With the hot weather, hoppers have remained top of the food chain for a while. We’ve had some windier days which is blowing them around and into the river. Fish the edges of ag fields on breezy days for the best success. The same advice we’ve had for the last couple reports holds true - fish a hopper with a flashy dropper, terrestrials, and double nymph rigs. If you are fishing past morning, try fishing the deeper water as the trout move to find cooler water temps. 

Fall is coming, and fall is GOOD on the Yellowstone. Stay tuned. 

Madison River 

The Lower Madison remains under a Hoot Owl Closure (no fishing 2pm to midnight) and is a tubers playground. Especially so with all the college kids coming back into Bozeman… 

The Upper Madison has been fishing well and remains in its late summer condition. There is still a Hoot Owl Closure from 8 Mile Ford to Ennis Lake, but no restrictions on the rest of the river. Fish early to beat the heat, bring hoppers, terrestrials and attractors, and soak in the scenery of the Madison Valley. 

There isn’t a lot hatching right now, but soon… Fall is one of the prime seasons on the Madison River for big fish. It’s coming up fast! 

Gallatin River 

The Gallatin River is under a Hoot Owl Closure from the confluence to Cameron Bridge Road. Honestly, as we’ve been saying all summer long, we’d recommend avoiding the stretch that’s in the valley and focusing on the canyon. The water is cooler, the fish are happier, and there’s a lot more access. 
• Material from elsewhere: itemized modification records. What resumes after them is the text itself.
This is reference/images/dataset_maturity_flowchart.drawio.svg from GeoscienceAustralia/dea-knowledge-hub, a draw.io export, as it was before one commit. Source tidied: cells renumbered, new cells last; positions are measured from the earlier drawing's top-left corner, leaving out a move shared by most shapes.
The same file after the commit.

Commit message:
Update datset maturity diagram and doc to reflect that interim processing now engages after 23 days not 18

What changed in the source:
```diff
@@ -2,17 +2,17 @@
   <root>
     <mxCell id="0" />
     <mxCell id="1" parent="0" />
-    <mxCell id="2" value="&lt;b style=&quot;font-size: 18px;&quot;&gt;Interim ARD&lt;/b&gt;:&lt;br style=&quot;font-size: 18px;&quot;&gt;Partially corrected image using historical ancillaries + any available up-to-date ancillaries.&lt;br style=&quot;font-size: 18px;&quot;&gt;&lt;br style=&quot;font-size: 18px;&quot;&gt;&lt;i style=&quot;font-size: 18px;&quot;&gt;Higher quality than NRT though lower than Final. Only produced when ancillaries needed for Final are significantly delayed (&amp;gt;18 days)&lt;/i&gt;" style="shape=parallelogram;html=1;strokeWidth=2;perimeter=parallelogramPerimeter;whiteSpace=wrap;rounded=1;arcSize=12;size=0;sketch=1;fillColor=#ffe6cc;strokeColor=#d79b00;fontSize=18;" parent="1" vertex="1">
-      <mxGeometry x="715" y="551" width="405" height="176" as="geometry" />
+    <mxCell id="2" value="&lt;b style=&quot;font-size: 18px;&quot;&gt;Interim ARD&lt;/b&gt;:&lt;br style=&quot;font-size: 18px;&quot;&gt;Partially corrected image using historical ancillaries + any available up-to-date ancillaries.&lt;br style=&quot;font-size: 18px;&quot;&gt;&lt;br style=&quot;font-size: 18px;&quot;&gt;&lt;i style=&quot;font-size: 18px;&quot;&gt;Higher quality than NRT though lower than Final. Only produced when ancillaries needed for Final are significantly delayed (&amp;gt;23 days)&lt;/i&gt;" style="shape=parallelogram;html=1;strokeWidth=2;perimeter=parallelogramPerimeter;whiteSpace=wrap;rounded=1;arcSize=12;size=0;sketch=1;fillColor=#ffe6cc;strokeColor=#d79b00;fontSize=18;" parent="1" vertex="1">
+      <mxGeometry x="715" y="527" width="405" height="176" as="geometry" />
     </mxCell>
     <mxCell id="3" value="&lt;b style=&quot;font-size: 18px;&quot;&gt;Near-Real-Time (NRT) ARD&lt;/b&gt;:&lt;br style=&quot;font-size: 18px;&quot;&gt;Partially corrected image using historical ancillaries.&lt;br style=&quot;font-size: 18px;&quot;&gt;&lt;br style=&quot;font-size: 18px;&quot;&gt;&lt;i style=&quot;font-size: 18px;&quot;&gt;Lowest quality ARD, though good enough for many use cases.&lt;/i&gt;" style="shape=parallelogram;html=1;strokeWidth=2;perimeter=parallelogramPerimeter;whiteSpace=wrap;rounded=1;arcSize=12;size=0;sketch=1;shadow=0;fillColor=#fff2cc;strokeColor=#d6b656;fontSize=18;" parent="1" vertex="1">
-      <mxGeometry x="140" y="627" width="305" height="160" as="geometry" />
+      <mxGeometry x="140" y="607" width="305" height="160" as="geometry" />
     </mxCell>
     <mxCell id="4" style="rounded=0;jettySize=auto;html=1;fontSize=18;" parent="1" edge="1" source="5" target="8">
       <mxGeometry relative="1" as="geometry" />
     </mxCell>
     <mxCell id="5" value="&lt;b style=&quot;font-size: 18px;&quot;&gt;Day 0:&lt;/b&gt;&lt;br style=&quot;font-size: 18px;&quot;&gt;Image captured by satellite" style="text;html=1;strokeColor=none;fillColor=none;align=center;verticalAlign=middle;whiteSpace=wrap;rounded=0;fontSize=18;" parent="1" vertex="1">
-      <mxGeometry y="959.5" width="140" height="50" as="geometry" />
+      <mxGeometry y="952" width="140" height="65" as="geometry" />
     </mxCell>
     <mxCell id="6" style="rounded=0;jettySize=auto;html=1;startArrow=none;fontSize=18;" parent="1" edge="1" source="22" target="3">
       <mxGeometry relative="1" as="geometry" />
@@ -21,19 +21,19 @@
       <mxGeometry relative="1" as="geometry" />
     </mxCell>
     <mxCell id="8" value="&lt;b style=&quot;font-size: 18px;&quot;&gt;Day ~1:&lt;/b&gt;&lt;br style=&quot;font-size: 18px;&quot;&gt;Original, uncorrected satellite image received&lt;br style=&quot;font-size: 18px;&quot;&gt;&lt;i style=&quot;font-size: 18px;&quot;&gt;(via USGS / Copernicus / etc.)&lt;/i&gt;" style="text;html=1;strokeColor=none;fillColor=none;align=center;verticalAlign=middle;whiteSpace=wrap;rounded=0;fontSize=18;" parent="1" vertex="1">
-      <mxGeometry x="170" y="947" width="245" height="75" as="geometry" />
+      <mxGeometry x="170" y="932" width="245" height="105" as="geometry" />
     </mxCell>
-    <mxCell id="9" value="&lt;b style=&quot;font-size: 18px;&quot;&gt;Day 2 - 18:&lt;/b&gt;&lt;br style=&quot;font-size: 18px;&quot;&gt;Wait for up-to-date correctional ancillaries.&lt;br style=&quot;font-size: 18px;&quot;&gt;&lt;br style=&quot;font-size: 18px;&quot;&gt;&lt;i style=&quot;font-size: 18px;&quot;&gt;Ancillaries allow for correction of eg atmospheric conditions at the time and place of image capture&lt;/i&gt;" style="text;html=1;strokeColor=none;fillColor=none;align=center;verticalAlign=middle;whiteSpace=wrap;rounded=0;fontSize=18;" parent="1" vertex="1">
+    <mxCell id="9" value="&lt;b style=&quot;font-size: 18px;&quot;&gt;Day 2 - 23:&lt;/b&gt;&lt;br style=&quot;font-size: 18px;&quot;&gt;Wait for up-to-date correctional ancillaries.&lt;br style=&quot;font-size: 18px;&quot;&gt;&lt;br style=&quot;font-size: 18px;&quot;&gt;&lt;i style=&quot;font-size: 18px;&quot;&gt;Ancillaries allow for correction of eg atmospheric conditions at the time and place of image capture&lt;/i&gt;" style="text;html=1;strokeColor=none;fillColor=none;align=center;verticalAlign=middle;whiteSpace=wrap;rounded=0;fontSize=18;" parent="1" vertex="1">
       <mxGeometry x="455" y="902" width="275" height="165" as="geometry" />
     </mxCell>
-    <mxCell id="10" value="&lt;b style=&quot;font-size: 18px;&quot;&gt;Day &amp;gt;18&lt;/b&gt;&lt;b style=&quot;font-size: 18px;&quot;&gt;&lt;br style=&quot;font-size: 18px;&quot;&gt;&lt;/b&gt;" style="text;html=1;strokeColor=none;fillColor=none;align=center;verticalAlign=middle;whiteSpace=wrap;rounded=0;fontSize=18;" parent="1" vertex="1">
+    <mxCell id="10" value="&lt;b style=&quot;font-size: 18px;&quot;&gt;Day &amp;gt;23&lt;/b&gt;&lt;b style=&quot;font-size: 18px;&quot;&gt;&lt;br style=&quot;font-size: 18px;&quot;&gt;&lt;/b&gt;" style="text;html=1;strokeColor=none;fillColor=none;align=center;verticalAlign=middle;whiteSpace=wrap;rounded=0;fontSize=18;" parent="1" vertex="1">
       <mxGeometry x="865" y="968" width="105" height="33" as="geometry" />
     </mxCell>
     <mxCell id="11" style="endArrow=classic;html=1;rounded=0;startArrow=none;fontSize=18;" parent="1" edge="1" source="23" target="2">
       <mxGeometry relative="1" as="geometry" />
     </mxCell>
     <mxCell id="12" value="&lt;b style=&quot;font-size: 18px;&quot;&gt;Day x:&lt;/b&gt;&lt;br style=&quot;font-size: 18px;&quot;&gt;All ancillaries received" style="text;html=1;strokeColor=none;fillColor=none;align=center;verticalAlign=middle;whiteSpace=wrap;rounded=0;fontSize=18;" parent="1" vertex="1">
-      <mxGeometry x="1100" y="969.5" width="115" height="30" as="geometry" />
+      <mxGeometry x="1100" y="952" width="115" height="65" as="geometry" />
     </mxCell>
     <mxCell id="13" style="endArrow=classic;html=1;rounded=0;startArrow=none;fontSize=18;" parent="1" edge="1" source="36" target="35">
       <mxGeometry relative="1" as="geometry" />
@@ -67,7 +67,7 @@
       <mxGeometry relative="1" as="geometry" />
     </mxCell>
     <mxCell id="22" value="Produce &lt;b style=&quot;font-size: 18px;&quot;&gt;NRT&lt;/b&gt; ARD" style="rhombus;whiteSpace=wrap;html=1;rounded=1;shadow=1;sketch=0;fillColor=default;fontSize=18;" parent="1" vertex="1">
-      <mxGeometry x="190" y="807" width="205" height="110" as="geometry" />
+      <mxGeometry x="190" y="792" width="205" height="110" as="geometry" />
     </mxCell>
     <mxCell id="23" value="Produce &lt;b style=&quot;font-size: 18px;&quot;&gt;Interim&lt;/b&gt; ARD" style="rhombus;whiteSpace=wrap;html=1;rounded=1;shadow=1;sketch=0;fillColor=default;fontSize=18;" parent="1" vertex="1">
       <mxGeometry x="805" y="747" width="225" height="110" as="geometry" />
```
Without much hatching, terrestrials and attractors are a good bet. Fish the good water, fish early in the day, release the fish as quickly as you can. There is an algae bloom from Big Sky downstream, just be aware of that. If you want to avoid that, most of the crowds fish above Big Sky.
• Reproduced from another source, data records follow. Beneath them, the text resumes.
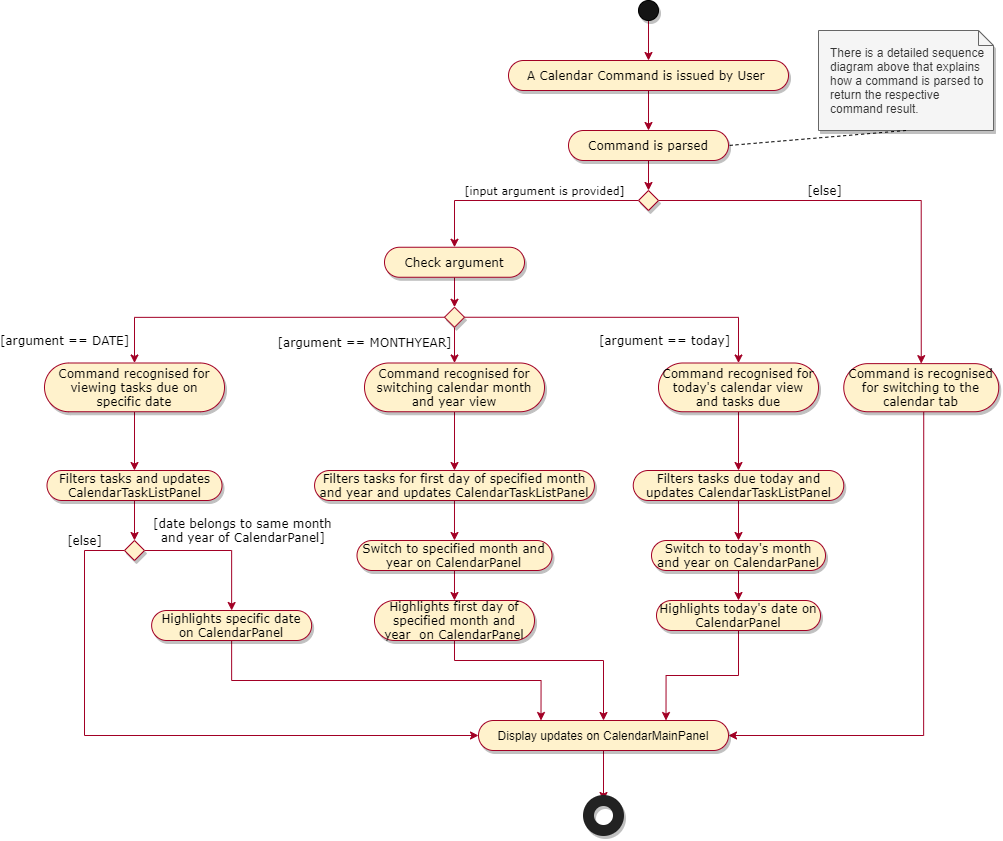
AY1920S2-CS2103-F09-2/main keeps this draw.io diagram as images/CalendarCommandActivityDiagram.png. Above is the earlier version. Source tidied: cells renumbered, new cells last; positions are measured from the earlier drawing's top-left corner, leaving out a move shared by most shapes.
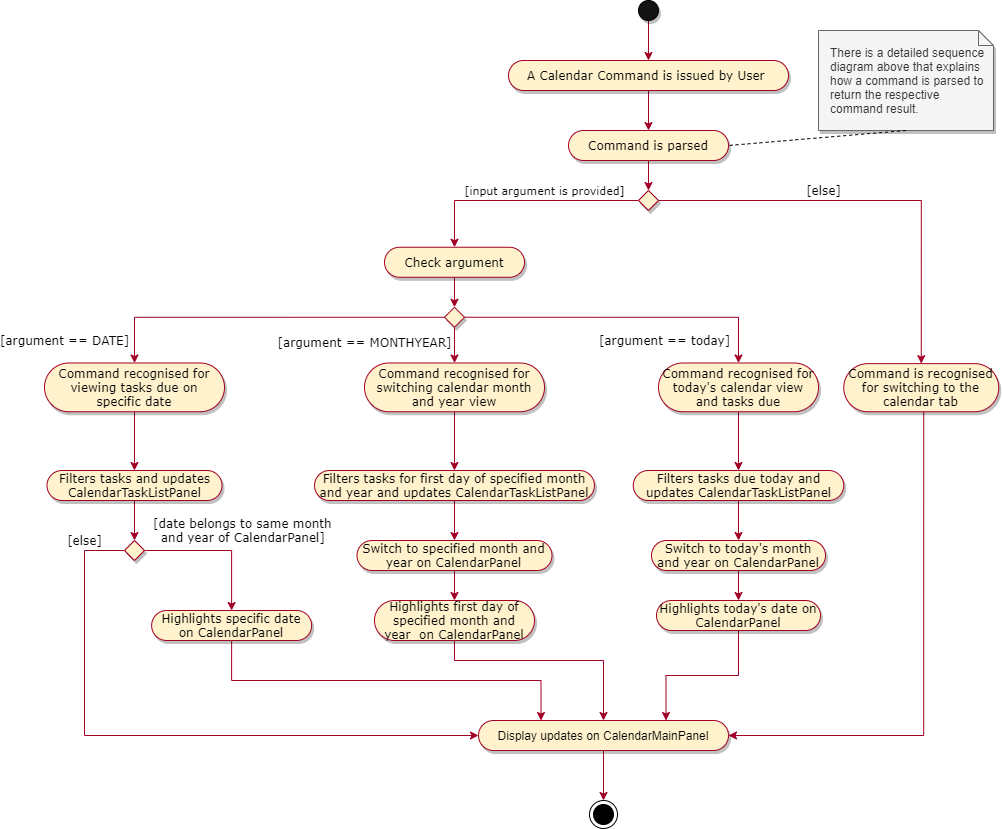
The same file after the commit.

What changed in the source:
```diff
@@ -51,15 +51,14 @@
     <mxCell id="16" value="&lt;font face=&quot;Verdana&quot;&gt;Command is recognised for switching to the calendar tab&lt;/font&gt;" style="whiteSpace=wrap;html=1;rounded=1;arcSize=50;align=center;verticalAlign=middle;strokeWidth=1;spacing=4;newEdgeStyle={&quot;edgeStyle&quot;:&quot;entityRelationEdgeStyle&quot;,&quot;startArrow&quot;:&quot;none&quot;,&quot;endArrow&quot;:&quot;none&quot;,&quot;segment&quot;:10,&quot;curved&quot;:1};shadow=1;fillColor=#fff2cc;strokeColor=#A20025;" parent="1" vertex="1">
       <mxGeometry x="799.2" y="363.1" width="155" height="48.1" as="geometry" />
     </mxCell>
-    <mxCell id="17" style="edgeStyle=orthogonalEdgeStyle;rounded=0;jettySize=auto;html=1;startArrow=none;startFill=0;endArrow=classic;endFill=1;strokeColor=#A20025;fontFamily=Verdana;" parent="1" edge="1" source="18" target="19">
-      <mxGeometry relative="1" as="geometry" />
+    <mxCell id="17" style="edgeStyle=orthogonalEdgeStyle;rounded=0;jettySize=auto;html=1;startArrow=none;startFill=0;endArrow=classic;endFill=1;strokeColor=#A20025;fontFamily=Verdana;" parent="1" edge="1" source="18">
+      <mxGeometry relative="1" as="geometry">
+        <mxPoint x="559" y="800" as="targetPoint" />
+      </mxGeometry>
     </mxCell>
     <mxCell id="18" value="Display updates on CalendarMainPanel" style="whiteSpace=wrap;html=1;rounded=1;arcSize=50;align=center;verticalAlign=middle;strokeWidth=1;spacing=4;newEdgeStyle={&quot;edgeStyle&quot;:&quot;entityRelationEdgeStyle&quot;,&quot;startArrow&quot;:&quot;none&quot;,&quot;endArrow&quot;:&quot;none&quot;,&quot;segment&quot;:10,&quot;curved&quot;:1};shadow=1;fillColor=#fff2cc;strokeColor=#A20025;" parent="1" vertex="1">
       <mxGeometry x="434" y="720" width="250" height="30" as="geometry" />
     </mxCell>
-    <mxCell id="19" style="html=1;verticalLabelPosition=bottom;labelBackgroundColor=#ffffff;verticalAlign=top;shadow=1;dashed=0;strokeWidth=11;shape=mxgraph.ios7.misc.circle;strokeColor=#222222;fillColor=none;fontFamily=Verdana;align=center;" parent="1" vertex="1">
-      <mxGeometry x="544" y="800" width="30" height="30" as="geometry" />
-    </mxCell>
     <mxCell id="20" value="&lt;font face=&quot;Verdana&quot;&gt;[argument == DATE]&lt;/font&gt;" style="edgeStyle=orthogonalEdgeStyle;rounded=0;jettySize=auto;html=1;exitX=0;exitY=0.5;exitDx=0;exitDy=0;entryX=0.5;entryY=0;entryDx=0;entryDy=0;labelBackgroundColor=none;strokeColor=#A20025;fontSize=12;" parent="1" edge="1" source="23" target="25">
       <mxGeometry x="0.87" y="-70" relative="1" as="geometry" />
     </mxCell>
@@ -160,5 +159,8 @@
     <mxCell id="48" value="Highlights today's date on CalendarPanel" style="whiteSpace=wrap;html=1;rounded=1;arcSize=50;align=center;verticalAlign=middle;strokeWidth=1;spacing=4;newEdgeStyle={&quot;edgeStyle&quot;:&quot;entityRelationEdgeStyle&quot;,&quot;startArrow&quot;:&quot;none&quot;,&quot;endArrow&quot;:&quot;none&quot;,&quot;segment&quot;:10,&quot;curved&quot;:1};shadow=1;fillColor=#fff2cc;strokeColor=#A20025;fontFamily=Verdana;" parent="1" vertex="1">
       <mxGeometry x="612" y="600" width="164" height="30" as="geometry" />
     </mxCell>
+    <mxCell id="49" style="ellipse;html=1;shape=endState;fillColor=#000000;strokeColor=#000000;" parent="1" vertex="1">
+      <mxGeometry x="545" y="800" width="28" height="28" as="geometry" />
+    </mxCell>
   </root>
 </mxGraphModel>
```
One of the main advantages of the Gallatin is the fact that there is so much access in the canyon. There are tons of pullouts and parking spots that allow you to jump down to the river and have at it. Keep in mind it is small water and it’s a popular rafting and kayaking destination, so you’ll need to share the space. 

Other Waters 

Late summer is the season of the high country. There are hundreds of lakes, streams, hidden gems, and secret spots in the mountains of Southwest Montana. You can combine hiking, camping, backpacking, or mountain biking with fishing to create a pretty awesome trip. Lots of these spots are within day hike distance, but even more are within a quick overnight. 

For lakes, we’d suggest a good assortment of beadhead nymphs, small mayfly patterns, leeches and flying ants. The flying ants work surprisingly well on high country lakes, especially in the afternoons. If they aren’t eating on top, trying slowly (VERY slowly) stripping a leech or beadhead nymph. Trout in these lakes can be frustratingly technical at times, so bring a long leader and your A game. 

Streams and creeks are a different matter. Often a basic hopper or attractor pattern is all you need. The water is quick enough these fish don’t have much time to scrutinize flies and a well placed presentation will either work or not. If you make a couple good casts to a juicy spot without results, keep moving. Don’t spend all day working the same runs - keep moving. 

The high country is often overlooked, but if you want a real Montana experience this is it. Go get out in the mountains and explore. It’s worth it. 

Livingston and the Shop 

Late summer is here in Livingston. Kids are back in school, town is less busy, and things are winding down for the season. There is still a lot going on though! Great food, beer, music, events, Farmer’s Market… Fall is a great time to come and visit Livingston. 

The shop is starting to get our first fall apparel and gear in. Don’t be surprised by the cold weather, shop early to stay warm, dry, and comfortable all fall long. With fall hatches coming up fast we’ve got the flies you need. We’ve even got a couple 7wts in for steamer season…

Good luck out there this week!